Our last article on HR and business growth was all about knowing where your company is heading and anticipating its challenges.
Today, we’re touching on the next step – knowing your company’s values, and setting up strategies to embed these across your growing workforce.
Keeping That ‘Family’ Feel
Most start-ups and small businesses find it fairly easy to stick to their early company values, because they still have that very close-working relationship that gives them almost a ‘family’ feel. But as the company grows, keeping those values engrained in the company’s culture can become more difficult, and some companies find that they lose their sense of direction the bigger they become.
This is a big issue for many SMEs, and it is something that you can help with in HR.
How HR Helps Keep Company Values Strong
You have a big role to play in preserving your company’s values and ideologies.
You have the power to embed your company’s values into all aspects of people management, and you should!
If you’re not sure where to start, you can try asking yourself a few questions, such as:
– Do your people actually know what your company’s values are? If they don’t, then maybe it’s time you educated them – starting with the moment they walk through the door! Add them into your company’s handbook. Take everybody on a grand outing themed around the values your company holds dear. Encourage members of your leadership team to work by example and demonstrate these values. Either way, you can’t expect to help your company grow according to its values if your people don’t know what those values are.
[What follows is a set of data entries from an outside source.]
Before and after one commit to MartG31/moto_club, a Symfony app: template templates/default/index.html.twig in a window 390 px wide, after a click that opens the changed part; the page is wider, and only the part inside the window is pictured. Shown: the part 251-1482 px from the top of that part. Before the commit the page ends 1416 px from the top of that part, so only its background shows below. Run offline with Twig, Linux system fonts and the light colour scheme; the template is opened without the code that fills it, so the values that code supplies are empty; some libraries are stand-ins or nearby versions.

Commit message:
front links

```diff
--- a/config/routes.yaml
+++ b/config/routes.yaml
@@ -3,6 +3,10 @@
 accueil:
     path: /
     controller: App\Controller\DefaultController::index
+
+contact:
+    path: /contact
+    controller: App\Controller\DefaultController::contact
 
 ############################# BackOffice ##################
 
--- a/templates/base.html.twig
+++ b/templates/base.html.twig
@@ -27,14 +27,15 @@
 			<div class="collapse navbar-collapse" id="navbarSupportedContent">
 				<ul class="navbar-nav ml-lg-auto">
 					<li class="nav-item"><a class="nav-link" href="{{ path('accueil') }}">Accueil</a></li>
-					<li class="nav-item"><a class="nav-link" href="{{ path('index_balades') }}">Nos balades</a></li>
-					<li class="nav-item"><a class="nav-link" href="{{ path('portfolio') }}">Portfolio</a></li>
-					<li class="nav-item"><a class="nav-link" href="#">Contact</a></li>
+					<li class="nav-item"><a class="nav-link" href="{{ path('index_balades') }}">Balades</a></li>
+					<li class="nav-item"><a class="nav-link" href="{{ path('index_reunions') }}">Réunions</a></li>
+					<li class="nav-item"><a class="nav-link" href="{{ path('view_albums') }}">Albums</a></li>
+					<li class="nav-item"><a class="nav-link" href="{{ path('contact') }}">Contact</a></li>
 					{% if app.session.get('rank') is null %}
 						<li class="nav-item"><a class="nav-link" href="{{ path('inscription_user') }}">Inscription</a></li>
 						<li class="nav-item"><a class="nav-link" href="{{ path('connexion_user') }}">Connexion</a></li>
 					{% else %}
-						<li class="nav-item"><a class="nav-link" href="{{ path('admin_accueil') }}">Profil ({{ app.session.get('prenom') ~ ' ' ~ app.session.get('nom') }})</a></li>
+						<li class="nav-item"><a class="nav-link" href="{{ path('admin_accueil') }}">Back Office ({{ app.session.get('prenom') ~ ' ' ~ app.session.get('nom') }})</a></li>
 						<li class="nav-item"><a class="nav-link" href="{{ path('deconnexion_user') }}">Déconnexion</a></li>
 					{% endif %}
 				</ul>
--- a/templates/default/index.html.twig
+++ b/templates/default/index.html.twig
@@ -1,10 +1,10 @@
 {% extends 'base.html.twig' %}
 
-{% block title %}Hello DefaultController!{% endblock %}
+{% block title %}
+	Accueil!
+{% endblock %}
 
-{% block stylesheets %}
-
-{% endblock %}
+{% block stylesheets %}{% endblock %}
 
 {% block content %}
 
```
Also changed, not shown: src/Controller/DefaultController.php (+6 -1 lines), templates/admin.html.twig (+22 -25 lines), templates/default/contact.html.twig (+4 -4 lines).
– Do Your People Understand Their Role in the Bigger Picture? If your people see their jobs in a ‘here and now’ sort of way, they likely will not have any interest in learning and practicing your company’s values. Help them see how important and relevant they are to the company’s longer-term goals!
– Do you have a way to reward people who strive to keep these values? If your company values innovation, for example, but your people have no real reason to experiment and think of new things, then you’re going to have a hard time encouraging them to practice this. In fact, in many organisations, people actively avoid ‘innovating’ because they are worried that they might do something wrong and be punished as a result!
This is not a definitive list. But the important thing is that you should be aware of what your company’s values are, and you should be striving to embed these within all aspects of people management – doing this will ensure that your company grows in a way that it was originally intended to, and you will become a big part of that.
How else can you help keep your company’s values strong as your workforce expands?